[Stored data]:
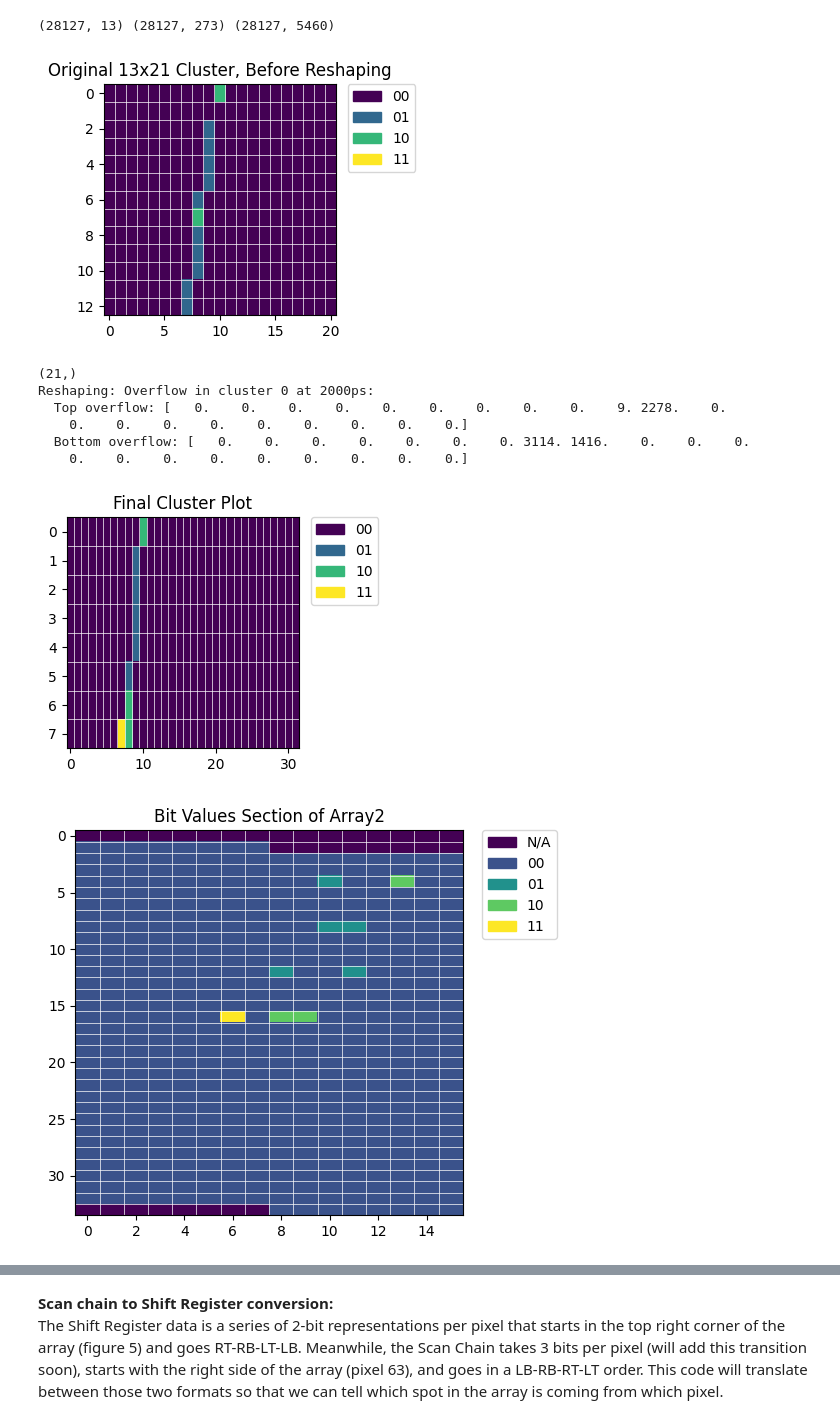
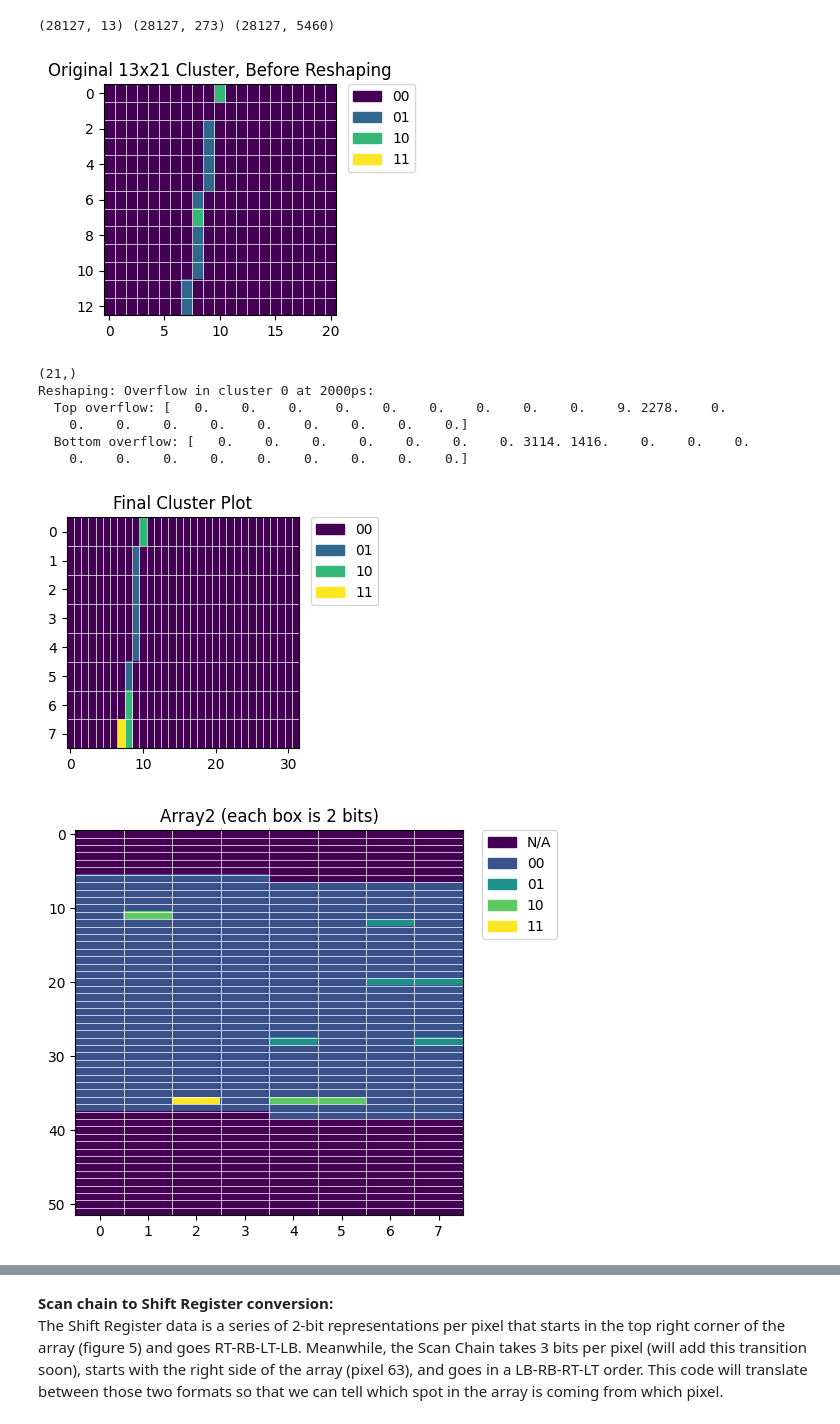
Before and after one commit to smart-pix/asic-testing, a Jupyter notebook: pixelav2fpga.ipynb, the cells around one changed output, grey strips where cells are left out. Saved outputs shown, nothing was run; the diff lists cells and outputs as text; code cells hidden in the pictures.

Commit message:
fixed array2 imaging

```diff
--- a/pixelav2fpga.ipynb
+++ b/pixelav2fpga.ipynb
@@ -192,16 +204,16 @@ print(truth.shape, recon2d.shape, recon3d.shape)
 # %%
 clusterSlice_ex = recon3d.iloc[0].to_numpy().reshape(20,13,21)[9]
 time_label_ex = 200*9+200
 #final_in_ex = reshape_pixelav(clusterSlice_ex, 0, time_label_ex)
 bitstring_ex = make_bit_string(clusterSlice_ex, 0, time_label_ex)
-array2_ex = make_array2(bitstring_ex)
+array2_ex = make_array2(bitstring_ex, imageArray=True, zoomImage=True)
 # %% [output]
 [figure]
 (21,)
 Reshaping: Overflow in cluster 0 at 2000ps:
   Top overflow: [   0.    0.    0.    0.    0.    0.    0.    0.    0.    9. 2278.    0.
     0.    0.    0.    0.    0.    0.    0.    0.    0.]
   Bottom overflow: [   0.    0.    0.    0.    0.    0.    0. 3114. 1416.    0.    0.    0.
     0.    0.    0.    0.    0.    0.    0.    0.    0.]
 [figure]
-[figure, old version]
+[figure, new version]
```
Also changed, not shown: parts of 5 cells of this notebook.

[What you will do]: Nothing but the pictures should be left out when the material above is copied.

[Reply to the task]:
Before and after one commit to smart-pix/asic-testing, a Jupyter notebook: pixelav2fpga.ipynb, the cells around one changed output, grey strips where cells are left out. Saved outputs shown, nothing was run; the diff lists cells and outputs as text; code cells hidden in the pictures.

Commit message:
fixed array2 imaging

```diff
--- a/pixelav2fpga.ipynb
+++ b/pixelav2fpga.ipynb
@@ -192,16 +204,16 @@ print(truth.shape, recon2d.shape, recon3d.shape)
 # %%
 clusterSlice_ex = recon3d.iloc[0].to_numpy().reshape(20,13,21)[9]
 time_label_ex = 200*9+200
 #final_in_ex = reshape_pixelav(clusterSlice_ex, 0, time_label_ex)
 bitstring_ex = make_bit_string(clusterSlice_ex, 0, time_label_ex)
-array2_ex = make_array2(bitstring_ex)
+array2_ex = make_array2(bitstring_ex, imageArray=True, zoomImage=True)
 # %% [output]
 [figure]
 (21,)
 Reshaping: Overflow in cluster 0 at 2000ps:
   Top overflow: [   0.    0.    0.    0.    0.    0.    0.    0.    0.    9. 2278.    0.
     0.    0.    0.    0.    0.    0.    0.    0.    0.]
   Bottom overflow: [   0.    0.    0.    0.    0.    0.    0. 3114. 1416.    0.    0.    0.
     0.    0.    0.    0.    0.    0.    0.    0.    0.]
 [figure]
-[figure, old version]
+[figure, new version]
```
Also changed, not shown: parts of 5 cells of this notebook.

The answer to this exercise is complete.